Louse Louse (lous), n.; pl. Lice (l[imac]s). [OE. lous, AS. l[=u]s, pl. l[=y]s; akin to D. luis, G. laus, OHG. l[=u]s, Icel. l[=u]s, Sw. lus, Dan. luus; perh. so named because it is destructive, and akin to E. lose, loose.] (Zo["o]l.) 1. Any one of numerous species of small, wingless, suctorial, parasitic insects belonging to a tribe (Pediculina), now usually regarded as degraded Hemiptera. To this group belong of the lice of man and other mammals; as, the head louse of man (Pediculus capitis), the body louse (P. vestimenti), and the crab louse (Phthirius pubis), and many others. See Crab louse, Dog louse, Cattle louse, etc., under Crab, Dog, etc. 2. Any one of numerous small mandibulate insects, mostly parasitic on birds, and feeding on the feathers. They are known as Mallophaga, or bird lice, though some occur on the hair of mammals. They are usually regarded as degraded Pseudoneuroptera. See Mallophaga. 3. Any one of the numerous species of aphids, or plant lice. See Aphid. 4. Any small crustacean parasitic on fishes. See Branchiura, and Ichthvophthira. Note: The term is also applied to various other parasites; as, the whale louse, beelouse, horse louse. Louse fly (Zo["o]l.), a parasitic dipterous insect of the group Pupipara. Some of them are wingless, as the bee louse. Louse mite (Zo["o]l.), any one of numerous species of mites which infest mammals and birds, clinging to the hair and feathers like lice. They belong to Myobia, Dermaleichus, Mycoptes, and several other genera.

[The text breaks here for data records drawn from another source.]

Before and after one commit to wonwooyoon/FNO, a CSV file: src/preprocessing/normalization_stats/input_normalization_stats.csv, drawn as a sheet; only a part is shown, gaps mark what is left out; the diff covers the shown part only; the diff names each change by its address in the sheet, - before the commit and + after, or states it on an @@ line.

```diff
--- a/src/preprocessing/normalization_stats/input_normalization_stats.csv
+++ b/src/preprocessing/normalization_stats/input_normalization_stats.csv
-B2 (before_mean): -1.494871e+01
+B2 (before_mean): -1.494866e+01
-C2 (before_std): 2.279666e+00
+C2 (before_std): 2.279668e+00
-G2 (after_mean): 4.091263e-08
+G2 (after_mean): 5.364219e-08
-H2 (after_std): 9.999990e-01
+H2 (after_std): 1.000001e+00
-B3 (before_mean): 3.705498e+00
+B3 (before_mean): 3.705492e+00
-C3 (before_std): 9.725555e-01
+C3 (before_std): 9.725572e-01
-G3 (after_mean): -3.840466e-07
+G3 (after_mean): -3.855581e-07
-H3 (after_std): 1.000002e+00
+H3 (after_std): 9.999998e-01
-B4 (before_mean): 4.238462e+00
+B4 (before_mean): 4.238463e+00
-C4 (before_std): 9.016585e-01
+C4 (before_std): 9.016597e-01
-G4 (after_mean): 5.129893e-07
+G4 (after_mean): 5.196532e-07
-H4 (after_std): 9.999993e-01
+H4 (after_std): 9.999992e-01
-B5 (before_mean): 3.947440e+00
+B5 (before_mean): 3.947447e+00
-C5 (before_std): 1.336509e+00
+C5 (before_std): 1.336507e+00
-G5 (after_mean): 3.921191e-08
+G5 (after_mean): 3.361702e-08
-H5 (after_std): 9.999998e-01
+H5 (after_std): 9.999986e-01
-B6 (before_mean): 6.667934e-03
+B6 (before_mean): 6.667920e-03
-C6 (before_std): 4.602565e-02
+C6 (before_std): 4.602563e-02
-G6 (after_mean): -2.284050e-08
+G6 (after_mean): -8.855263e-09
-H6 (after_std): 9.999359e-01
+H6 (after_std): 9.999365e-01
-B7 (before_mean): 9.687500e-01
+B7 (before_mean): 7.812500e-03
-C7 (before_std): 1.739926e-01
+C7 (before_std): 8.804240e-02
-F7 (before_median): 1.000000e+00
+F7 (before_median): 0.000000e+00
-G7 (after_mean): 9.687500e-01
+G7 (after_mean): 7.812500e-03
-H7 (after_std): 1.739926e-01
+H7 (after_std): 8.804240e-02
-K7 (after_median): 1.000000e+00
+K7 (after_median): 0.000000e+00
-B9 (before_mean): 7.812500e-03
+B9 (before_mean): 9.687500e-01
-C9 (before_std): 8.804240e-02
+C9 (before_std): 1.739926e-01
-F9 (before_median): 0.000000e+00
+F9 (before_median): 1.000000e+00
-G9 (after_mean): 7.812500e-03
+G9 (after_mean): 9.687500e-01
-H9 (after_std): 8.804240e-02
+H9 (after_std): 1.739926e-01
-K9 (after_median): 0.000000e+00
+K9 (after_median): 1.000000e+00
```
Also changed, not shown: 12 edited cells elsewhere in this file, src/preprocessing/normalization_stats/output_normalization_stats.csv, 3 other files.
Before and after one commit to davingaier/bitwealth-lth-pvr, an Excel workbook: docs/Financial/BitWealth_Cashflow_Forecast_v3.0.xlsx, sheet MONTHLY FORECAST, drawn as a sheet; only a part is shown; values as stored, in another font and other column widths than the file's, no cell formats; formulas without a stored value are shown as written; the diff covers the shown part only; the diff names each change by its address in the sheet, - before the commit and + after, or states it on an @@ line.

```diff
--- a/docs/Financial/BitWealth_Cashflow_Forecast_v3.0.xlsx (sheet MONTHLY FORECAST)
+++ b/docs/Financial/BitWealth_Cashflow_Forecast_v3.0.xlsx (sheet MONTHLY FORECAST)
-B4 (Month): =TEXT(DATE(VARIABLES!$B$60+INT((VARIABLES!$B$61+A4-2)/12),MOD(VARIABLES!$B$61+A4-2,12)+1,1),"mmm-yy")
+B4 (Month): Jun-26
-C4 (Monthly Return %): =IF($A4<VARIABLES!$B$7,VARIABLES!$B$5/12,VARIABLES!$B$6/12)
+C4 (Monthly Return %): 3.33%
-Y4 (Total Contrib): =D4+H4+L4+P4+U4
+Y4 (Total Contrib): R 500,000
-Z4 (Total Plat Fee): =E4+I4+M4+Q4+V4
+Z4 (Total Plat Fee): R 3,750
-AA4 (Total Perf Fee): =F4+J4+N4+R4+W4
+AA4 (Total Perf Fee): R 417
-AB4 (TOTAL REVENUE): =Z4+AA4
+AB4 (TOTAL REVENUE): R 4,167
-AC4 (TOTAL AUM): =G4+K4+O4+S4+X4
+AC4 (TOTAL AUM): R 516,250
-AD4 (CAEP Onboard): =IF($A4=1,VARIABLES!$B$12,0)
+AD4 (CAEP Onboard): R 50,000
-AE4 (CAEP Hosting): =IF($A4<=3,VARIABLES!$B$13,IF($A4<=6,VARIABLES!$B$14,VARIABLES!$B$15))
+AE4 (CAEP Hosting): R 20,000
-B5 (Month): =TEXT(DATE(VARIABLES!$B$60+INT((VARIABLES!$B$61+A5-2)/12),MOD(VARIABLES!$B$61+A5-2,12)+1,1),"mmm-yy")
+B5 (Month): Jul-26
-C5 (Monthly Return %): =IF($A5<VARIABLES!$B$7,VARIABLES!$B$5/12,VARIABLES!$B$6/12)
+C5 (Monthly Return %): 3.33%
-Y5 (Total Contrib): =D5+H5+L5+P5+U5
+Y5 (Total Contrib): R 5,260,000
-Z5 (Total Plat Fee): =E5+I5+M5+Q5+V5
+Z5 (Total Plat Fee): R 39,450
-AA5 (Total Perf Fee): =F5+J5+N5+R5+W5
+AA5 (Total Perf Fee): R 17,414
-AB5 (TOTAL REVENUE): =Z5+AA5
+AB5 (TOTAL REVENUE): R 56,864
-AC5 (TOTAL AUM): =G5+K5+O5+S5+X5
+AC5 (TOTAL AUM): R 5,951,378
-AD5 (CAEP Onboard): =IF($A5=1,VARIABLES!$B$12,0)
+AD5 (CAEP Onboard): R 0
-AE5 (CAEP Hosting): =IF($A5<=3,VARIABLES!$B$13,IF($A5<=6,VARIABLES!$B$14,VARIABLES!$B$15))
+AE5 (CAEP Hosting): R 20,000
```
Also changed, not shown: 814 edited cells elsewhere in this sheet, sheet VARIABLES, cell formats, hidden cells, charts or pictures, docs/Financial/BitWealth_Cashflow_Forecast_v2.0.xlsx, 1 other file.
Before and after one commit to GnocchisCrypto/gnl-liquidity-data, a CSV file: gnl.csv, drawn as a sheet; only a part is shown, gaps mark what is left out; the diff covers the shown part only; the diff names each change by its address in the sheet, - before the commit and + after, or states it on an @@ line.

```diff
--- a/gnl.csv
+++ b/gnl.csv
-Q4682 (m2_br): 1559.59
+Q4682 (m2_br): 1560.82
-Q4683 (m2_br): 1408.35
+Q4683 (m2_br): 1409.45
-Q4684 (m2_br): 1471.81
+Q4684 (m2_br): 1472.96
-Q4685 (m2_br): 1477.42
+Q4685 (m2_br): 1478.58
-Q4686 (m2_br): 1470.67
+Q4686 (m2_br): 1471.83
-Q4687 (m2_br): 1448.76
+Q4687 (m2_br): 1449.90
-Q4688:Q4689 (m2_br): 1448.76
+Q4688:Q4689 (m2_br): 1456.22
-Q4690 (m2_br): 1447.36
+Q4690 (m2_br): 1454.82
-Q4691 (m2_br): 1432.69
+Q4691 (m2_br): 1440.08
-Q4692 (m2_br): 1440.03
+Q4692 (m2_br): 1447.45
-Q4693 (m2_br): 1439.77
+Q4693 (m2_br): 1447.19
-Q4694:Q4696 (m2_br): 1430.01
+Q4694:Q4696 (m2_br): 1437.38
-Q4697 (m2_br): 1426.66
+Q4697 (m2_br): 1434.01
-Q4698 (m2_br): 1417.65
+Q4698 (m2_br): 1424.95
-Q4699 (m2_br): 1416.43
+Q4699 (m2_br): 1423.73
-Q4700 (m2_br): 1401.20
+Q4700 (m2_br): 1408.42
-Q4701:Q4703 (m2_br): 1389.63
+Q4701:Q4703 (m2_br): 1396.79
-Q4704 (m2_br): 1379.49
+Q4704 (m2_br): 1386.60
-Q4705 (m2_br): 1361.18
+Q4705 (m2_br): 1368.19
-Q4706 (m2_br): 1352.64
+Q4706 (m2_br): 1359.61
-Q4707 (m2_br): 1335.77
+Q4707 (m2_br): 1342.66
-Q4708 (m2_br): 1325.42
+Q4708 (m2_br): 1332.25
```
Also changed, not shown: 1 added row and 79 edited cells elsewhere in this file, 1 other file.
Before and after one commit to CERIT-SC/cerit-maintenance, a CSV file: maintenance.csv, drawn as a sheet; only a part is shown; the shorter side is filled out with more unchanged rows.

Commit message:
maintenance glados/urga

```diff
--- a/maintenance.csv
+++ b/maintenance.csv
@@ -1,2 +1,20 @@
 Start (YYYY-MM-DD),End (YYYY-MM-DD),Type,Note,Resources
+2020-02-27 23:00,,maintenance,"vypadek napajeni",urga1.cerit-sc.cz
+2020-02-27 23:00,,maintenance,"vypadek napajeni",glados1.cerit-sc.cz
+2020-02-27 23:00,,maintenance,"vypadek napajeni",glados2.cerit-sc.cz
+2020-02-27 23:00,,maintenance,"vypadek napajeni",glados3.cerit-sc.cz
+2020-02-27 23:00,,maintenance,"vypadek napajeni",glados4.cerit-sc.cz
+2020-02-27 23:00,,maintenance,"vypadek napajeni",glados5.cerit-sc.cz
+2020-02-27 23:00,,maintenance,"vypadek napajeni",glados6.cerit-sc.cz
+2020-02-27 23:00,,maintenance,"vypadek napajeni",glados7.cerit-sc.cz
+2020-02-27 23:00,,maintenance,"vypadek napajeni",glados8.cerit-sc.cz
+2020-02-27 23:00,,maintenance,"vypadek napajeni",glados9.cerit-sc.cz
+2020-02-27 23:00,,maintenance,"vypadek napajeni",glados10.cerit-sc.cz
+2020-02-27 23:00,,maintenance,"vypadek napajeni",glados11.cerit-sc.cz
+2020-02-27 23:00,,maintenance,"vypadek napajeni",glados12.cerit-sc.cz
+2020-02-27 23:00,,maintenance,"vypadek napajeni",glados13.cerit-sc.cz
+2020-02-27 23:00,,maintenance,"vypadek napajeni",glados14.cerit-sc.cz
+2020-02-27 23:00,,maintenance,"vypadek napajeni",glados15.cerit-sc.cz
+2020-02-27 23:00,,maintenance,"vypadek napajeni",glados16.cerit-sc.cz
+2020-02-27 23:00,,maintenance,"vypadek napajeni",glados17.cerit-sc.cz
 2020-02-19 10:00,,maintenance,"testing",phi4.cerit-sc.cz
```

Crab Crab (kr[a^]b), n. [AS. crabba; akin to D. krab, G. krabbe, krebs, Icel. krabbi, Sw. krabba, Dan. krabbe, and perh. to E. cramp. Cf. Crawfish.] 1. (Zo["o]l.) One of the brachyuran Crustacea. They are mostly marine, and usually have a broad, short body, covered with a strong shell or carapace. The abdomen is small and curled up beneath the body. Note: The name is applied to all the Brachyura, and to certain Anomura, as the hermit crabs. Formerly, it was sometimes applied to Crustacea in general. Many species are edible, the blue crab of the Atlantic coast being one of the most esteemed. The large European edible crab is Cancer padurus. Soft-shelled crabs are blue crabs that have recently cast their shells. See Cancer; also, Box crab, Fiddler crab, Hermit crab, Spider crab, etc., under Box, Fiddler. etc. 2. The zodiacal constellation Cancer. 3. [See Crab, a.] (Bot.) A crab apple; -- so named from its harsh taste. When roasted crabs hiss in the bowl, Then nightly sings the staring owl. --Shak. 4. A cudgel made of the wood of the crab tree; a crabstick. [Obs.] --Garrick. 5. (Mech.) (a) A movable winch or windlass with powerful gearing, used with derricks, etc. (b) A form of windlass, or geared capstan, for hauling ships into dock, etc. (c) A machine used in ropewalks to stretch the yarn. (d) A claw for anchoring a portable machine. Calling crab. (Zo["o]l.) See Fiddler., n., 2. Crab apple, a small, sour apple, of several kinds; also, the tree which bears it; as, the European crab apple (Pyrus Malus var. sylvestris); the Siberian crab apple (Pyrus baccata); and the American (Pyrus coronaria). Crab grass. (Bot.) (a) A grass (Digitaria, or Panicum, sanguinalis); -- called also finger grass. (b) A grass of the genus Eleusine (E. Indica); -- called also dog's-tail grass, wire grass, etc. Crab louse (Zo["o]l.), a species of louse (Phthirius pubis), sometimes infesting the human body. Crab plover (Zo["o]l.), an Asiatic plover (Dromas ardeola). Crab's eyes, or Crab's stones, masses of calcareous matter found, at certain seasons of the year, on either side of the stomach of the European crawfishes, and formerly used in medicine for absorbent and antacid purposes; the gastroliths. Crab spider (Zo["o]l.), one of a group of spiders (Laterigrad[ae]); -- called because they can run backwards or sideways like a crab. Crab tree, the tree that bears crab applies. Crab wood, a light cabinet wood obtained in Guiana, which takes a high polish. --McElrath. To catch a crab (Naut.), a phrase used of a rower: (a) when he fails to raise his oar clear of the water; (b) when he misses the water altogether in making a stroke.